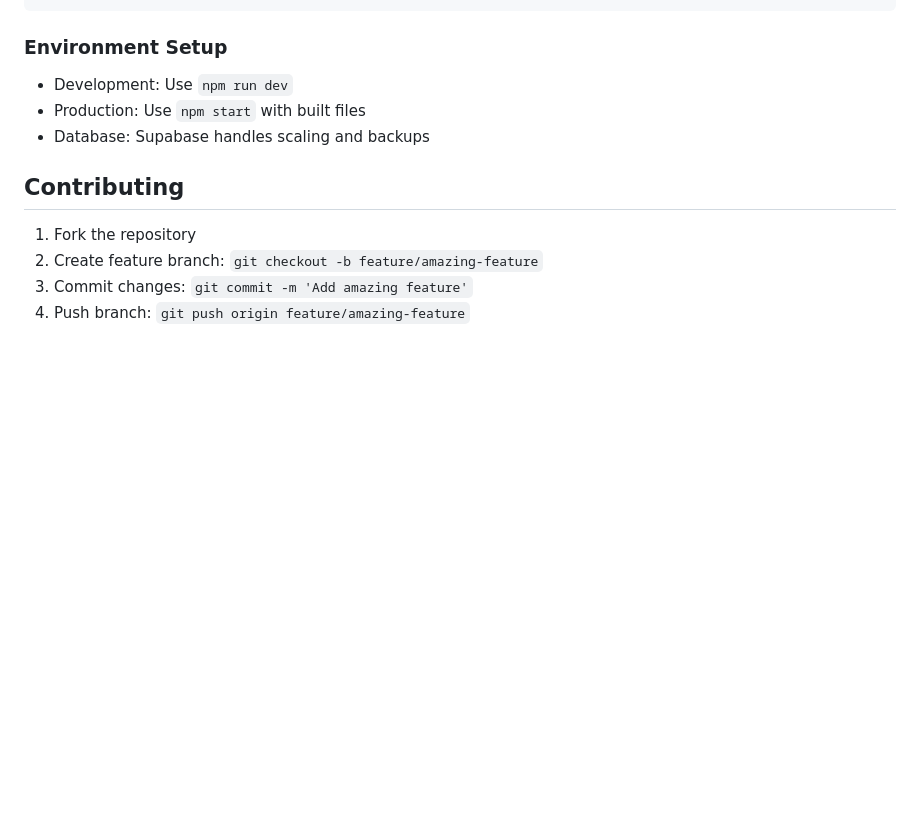
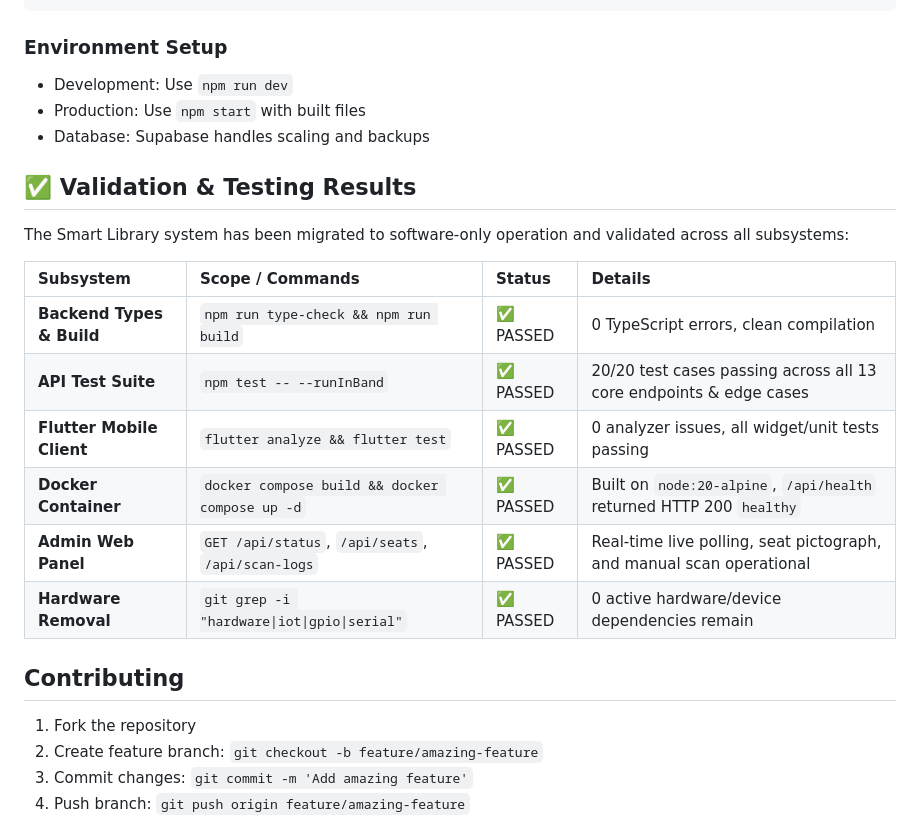
Before and after one commit to Mk-D-01/Smart-Library, a Markdown page: README.md, the part around the change. GitHub-like rendering; blank space fills up the shorter version.

Commit message:
docs: add validation and testing matrix to README

```diff
--- a/README.md
+++ b/README.md
@@ -252,6 +252,20 @@ docker-compose logs -f backend
 - Production: Use `npm start` with built files
 - Database: Supabase handles scaling and backups
 
+## ✅ Validation & Testing Results
+
+The Smart Library system has been migrated to software-only operation and validated across all subsystems:
+
+| Subsystem | Scope / Commands | Status | Details |
+| :--- | :--- | :--- | :--- |
+| **Backend Types & Build** | `npm run type-check && npm run build` | ✅ PASSED | 0 TypeScript errors, clean compilation |
+| **API Test Suite** | `npm test -- --runInBand` | ✅ PASSED | 20/20 test cases passing across all 13 core endpoints & edge cases |
+| **Flutter Mobile Client** | `flutter analyze && flutter test` | ✅ PASSED | 0 analyzer issues, all widget/unit tests passing |
+| **Docker Container** | `docker compose build && docker compose up -d` | ✅ PASSED | Built on `node:20-alpine`, `/api/health` returned HTTP 200 `healthy` |
+| **Admin Web Panel** | `GET /api/status`, `/api/seats`, `/api/scan-logs` | ✅ PASSED | Real-time live polling, seat pictograph, and manual scan operational |
+| **Hardware Removal** | `git grep -i "hardware\|iot\|gpio\|serial"` | ✅ PASSED | 0 active hardware/device dependencies remain |
+
+
 ## Contributing
 
 1. Fork the repository
```
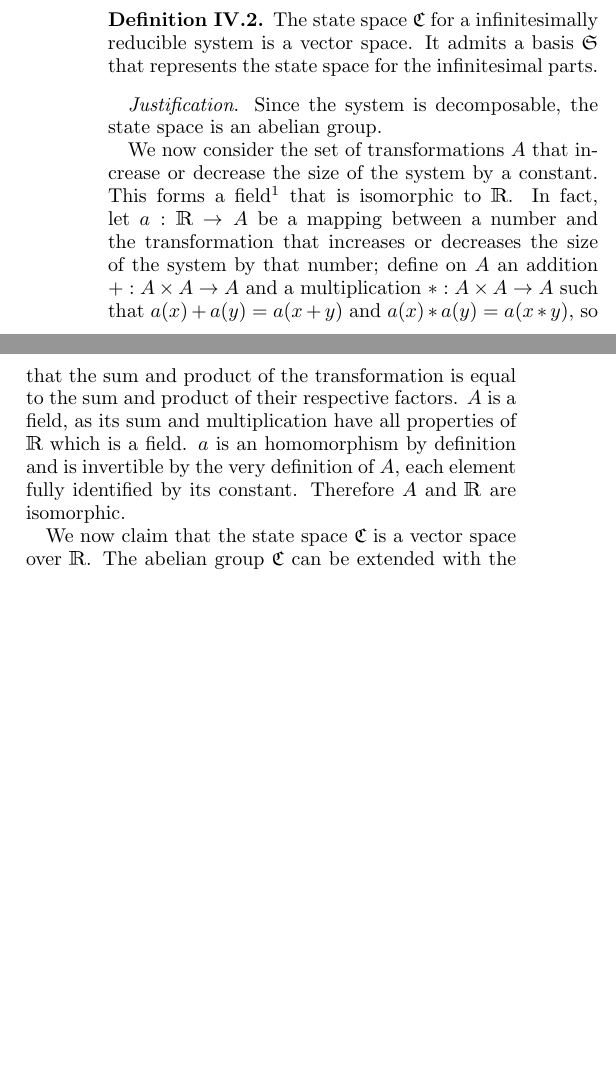
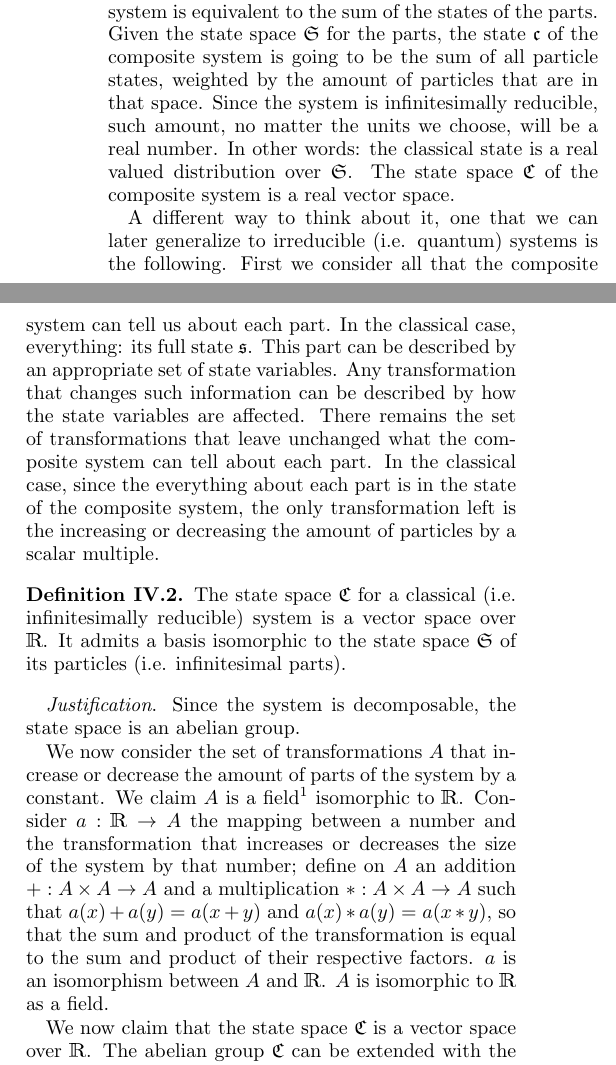
Before and after one commit to gcarcassi/physics, a LaTeX paper (2015CompleteDerivation/completeDerivation.tex): two parts of the columns of page 5 of 5 before the commit and two parts of the columns of page 4 of 5 after it, joined at a grey line, cut at the place of the change, the shorter picture padded with empty space. Compiled offline with pdfLaTeX.

Commit message:
Justification for classical state space

```diff
--- a/2015CompleteDerivation/completeDerivation.tex
+++ b/2015CompleteDerivation/completeDerivation.tex
@@ -148,9 +148,24 @@ We then claim it is an additive group. As we want to describe changes during the
 \subsection{Classical composite systems}
 We also want to be able to express the state of the composite system in terms of the state of the parts. For example, we'll want to relate the state variables of the composite system to the state variables of the parts. This in general will depend on how much the state of the composite system "knows" about its part. For example, the position and orientation of an ideal rigid body is enough to define where all its constituents are, while the volume/pressure/temperature of an ideal gas is not enough to determine the position and momentum of all its molecules. We need to characterize the system further.
 
-We will call a classical system one that is infinitesimally reducible. That is: it is made of arbitrarily small parts, which we call particles, and the state of the whole system is equivalent to the
+We will call a classical system one that is infinitesimally reducible. That is: it is made of arbitrarily small parts, which we call particles, and the state of the whole system is equivalent to the sum of the states of the parts. Given the state space $\mathfrak{S}$ for the parts, the state $\mathfrak{c}$ of the composite system is going to be the sum of all particle states, weighted by the amount of particles that are in that space. Since the system is infinitesimally reducible, such amount, no matter the units we choose, will be a real number. In other words: the classical state is a real valued distribution over $\mathfrak{S}$. The state space $\mathfrak{C}$ of the composite system is a real vector space.
 
-We also need to be able to characterize the composite state in terms of the
+A different way to think about it, one that we can later generalize to irreducible (i.e. quantum) systems is the following. First we consider all that the composite system can tell us about each part. In the classical case, everything: its full state $\mathfrak{s}$. This part can be described by an appropriate set of state variables. Any transformation that changes such information can be described by how the state variables are affected. There remains the set of transformations that leave unchanged what the composite system can tell about each part. In the classical case, since the everything about each part is in the state of the composite system, the only transformation left is the increasing or decreasing the amount of particles by a scalar multiple.
+
+\begin{defn}\label{vector space}
+The state space $\mathfrak{C}$ for a classical (i.e. infinitesimally reducible) system is a vector space over $\mathbbm{R}$. It admits a basis isomorphic to the state space $\mathfrak{S}$ of its particles (i.e. infinitesimal parts).
+\end{defn}
+
+\begin{justification}
+Since the system is decomposable, the state space is an abelian group.
+
+We now consider the set of transformations $A$ that increase or decrease the amount of parts of the system by a constant. We claim $A$ is a field\footnote{Here field is intended in the abstract algebraic sense (a nonzero commutative division ring) which has no relationship to the field in the physics sense (a physical quantity with a value for each point in space).} isomorphic to $\mathbbm{R}$. Consider $a: \mathbbm{R} \rightarrow A$ the mapping between a number and the transformation that increases or decreases the size of the system by that number; define on $A$ an addition $+: A \times A \rightarrow A$ and a multiplication $*: A \times A \rightarrow A$ such that $a(x) + a(y) = a(x+y)$ and $a(x) * a(y) = a(x*y)$, so that the sum and product of the transformation is equal to the sum and product of their respective factors. $a$ is an isomorphism between $A$ and $\mathbbm{R}$. $A$ is isomorphic to $\mathbbm{R}$ as a field.
+
+We now claim that the state space $\mathfrak{C}$ is a vector space over $\mathbbm{R}$. The abelian group $\mathfrak{C}$ can be extended with the operations defined by $A$, as each element $a \in A$ is a map $a : \mathfrak{C} \rightarrow \mathfrak{C}$. The map has the following properties: $(a_1 + a_2) \mathfrak{c} = a_1 \mathfrak{c} + a_2 \mathfrak{c}$, increasing the size of the system by the sum of two constant is the same as combining the separate increases, and $a (\mathfrak{c}_1 + \mathfrak{c}_2) = a \mathfrak{c}_1 + a \mathfrak{c}_2$, increasing the size of the total system is the same as the combination of the increased parts. $\mathfrak{C}$ is a module over $A$, which is a field and isomorphic to $\mathbbm{R}$.
+
+Consider now the injection map $e: \mathfrak{S} \hookrightarrow \mathfrak{C}$ that for each particle state returns a composite state constituted only by a fixed amount of particles are in such state. The image of such injection is a basis for $\mathfrak{C}$. We first claim that all elements are linearly independent. Consider $\sum a_i e(\mathfrak{s}_i)$, with $a_i \in \mathbbm{R}$ and $\mathfrak{s}_i \in \mathfrak{S}$. This corresponds to a physical state with $a_i$ particles in state $\mathfrak{s}_i$. This is equal to the empty state if and only if $a_i=0 \forall i$. This is true even if $\mathfrak{S}$ is infinite dimensional. We now claim they span. Consider $\mathfrak{c} + \sum a_i e(\mathfrak{s}_i)$. This can always be made equal to the empty state by setting $a_i$ to be the opposite of the amount of particles of $\mathfrak{c}$ that are in state $\mathfrak{s}_i$.
+\end{justification}
+
 
 % Infinitesimally decomposable and reducible
 % We have structure for pieces (their state space). We can use labels to identify pieces. We just need to consider state transformations that do not change the state variable of the pieces and are independent of state variable of the pieces. Increase number of pieces is the only thing.
@@ -183,17 +198,6 @@ While ultimately flawed, the classical assumption can be considered valid for a
 
 We are now ready to capture the elements of our discussion and their properties through mathematical definitions.
 
-\begin{defn}\label{vector space}
-The state space $\mathfrak{C}$ for a infinitesimally reducible system is a vector space. It admits a basis $\mathfrak{S}$ that represents the state space for the infinitesimal parts.
-\end{defn}
-
-\begin{justification}
-Since the system is decomposable, the state space is an abelian group.
-
-We now consider the set of transformations $A$ that increase or decrease the size of the system by a constant. This forms a field\footnote{Here field is intended in the abstract algebraic sense (a nonzero commutative division ring) which has no relationship to the field in the physics sense (a physical quantity with a value for each point in space).} that is isomorphic to $\mathbbm{R}$. In fact, let $a: \mathbbm{R} \rightarrow A$ be a mapping between a number and the transformation that increases or decreases the size of the system by that number; define on $A$ an addition $+: A \times A \rightarrow A$ and a multiplication $*: A \times A \rightarrow A$ such that $a(x) + a(y) = a(x+y)$ and $a(x) * a(y) = a(x*y)$, so that the sum and product of the transformation is equal to the sum and product of their respective factors. $A$ is a field, as its sum and multiplication have all properties of $\mathbbm{R}$ which is a field. $a$ is an homomorphism by definition and is invertible by the very definition of $A$, each element fully identified by its constant. Therefore $A$ and $\mathbbm{R}$ are isomorphic.
-
-We now claim that the state space $\mathfrak{C}$ is a vector space over $\mathbbm{R}$. The abelian group $\mathfrak{C}$ can be extended with the operations defined by $A$, as each element $a \in A$ is a map $a : \mathfrak{C} \rightarrow \mathfrak{C}$. The map has the following properties: $(a_1 + a_2) \mathfrak{c} = a_1 \mathfrak{c} + a_2 \mathfrak{c}$, increasing the size of the system by the sum of two constant is the same as combining the separate increases, and $a (\mathfrak{c}_1 + \mathfrak{c}_2) = a \mathfrak{c}_1 + a \mathfrak{c}_2$, increasing the size of the total system is the same as the combination of the increased parts. $\mathfrak{C}$ is a module over $A$, which is a field and isomorphic to $\mathbbm{R}$. We can then think of $\mathfrak{C}$ as a vector space over $\mathbbm{R}$.
-\end{justification}
 
 \section{Quantum systems}
 %Note on composite systems and distinguishability. When putting together two classical system, just sum distributions. When putting together quantum system we have to clarify: combine to create one quantum system (sum in vector space) or two separate quantum system (symmetrized tensor product). In classical mechanics, 2a + 2b = (a+b) + (a+b). In quantum note |a> x |b> = |a>|b> + |b>|a> but (|a> + |b>) x (|a> + |b>) = |a>|a> + ... That is two quantum states in two different states is not the same as two quantum states spread equally over those two states. In classical they are.)
```
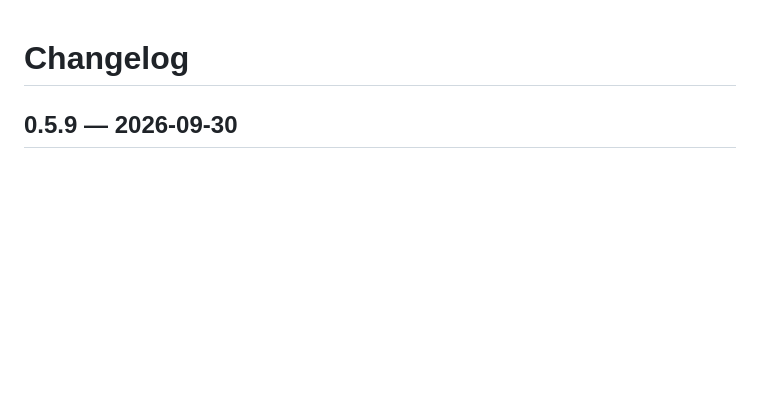
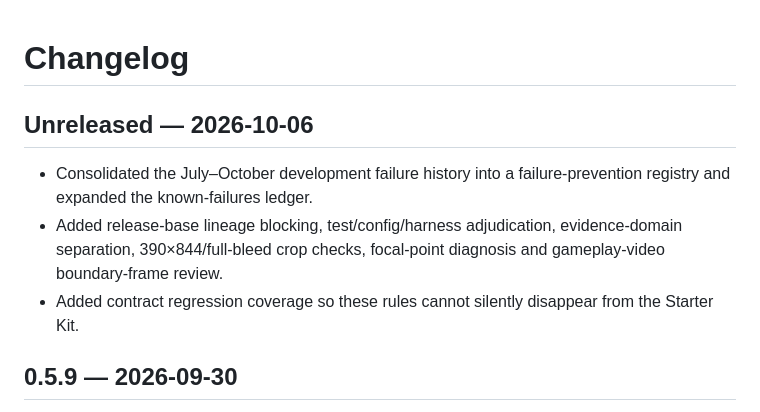
Before and after one commit to m-amirov/starter-kit-yandex-games, a Markdown page: CHANGELOG.md, the part around the change. GitHub-like rendering; blank space fills up the shorter version.

Commit message:
Starter Kit: document failure-prevention hardening

```diff
--- a/CHANGELOG.md
+++ b/CHANGELOG.md
@@ -1,4 +1,10 @@
 # Changelog
+
+## Unreleased — 2026-10-06
+
+- Consolidated the July–October development failure history into a failure-prevention registry and expanded the known-failures ledger.
+- Added release-base lineage blocking, test/config/harness adjudication, evidence-domain separation, 390×844/full-bleed crop checks, focal-point diagnosis and gameplay-video boundary-frame review.
+- Added contract regression coverage so these rules cannot silently disappear from the Starter Kit.
 
 ## 0.5.9 — 2026-09-30
 
```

- - - - -

Every line where "after" appears must be returned from the listing above.

_Completed task:_
Before and after one commit to Mk-D-01/Smart-Library, a Markdown page: README.md, the part around the change. GitHub-like rendering; blank space fills up the shorter version.
Before and after one commit to gcarcassi/physics, a LaTeX paper (2015CompleteDerivation/completeDerivation.tex): two parts of the columns of page 5 of 5 before the commit and two parts of the columns of page 4 of 5 after it, joined at a grey line, cut at the place of the change, the shorter picture padded with empty space. Compiled offline with pdfLaTeX.
Before and after one commit to m-amirov/starter-kit-yandex-games, a Markdown page: CHANGELOG.md, the part around the change. GitHub-like rendering; blank space fills up the shorter version.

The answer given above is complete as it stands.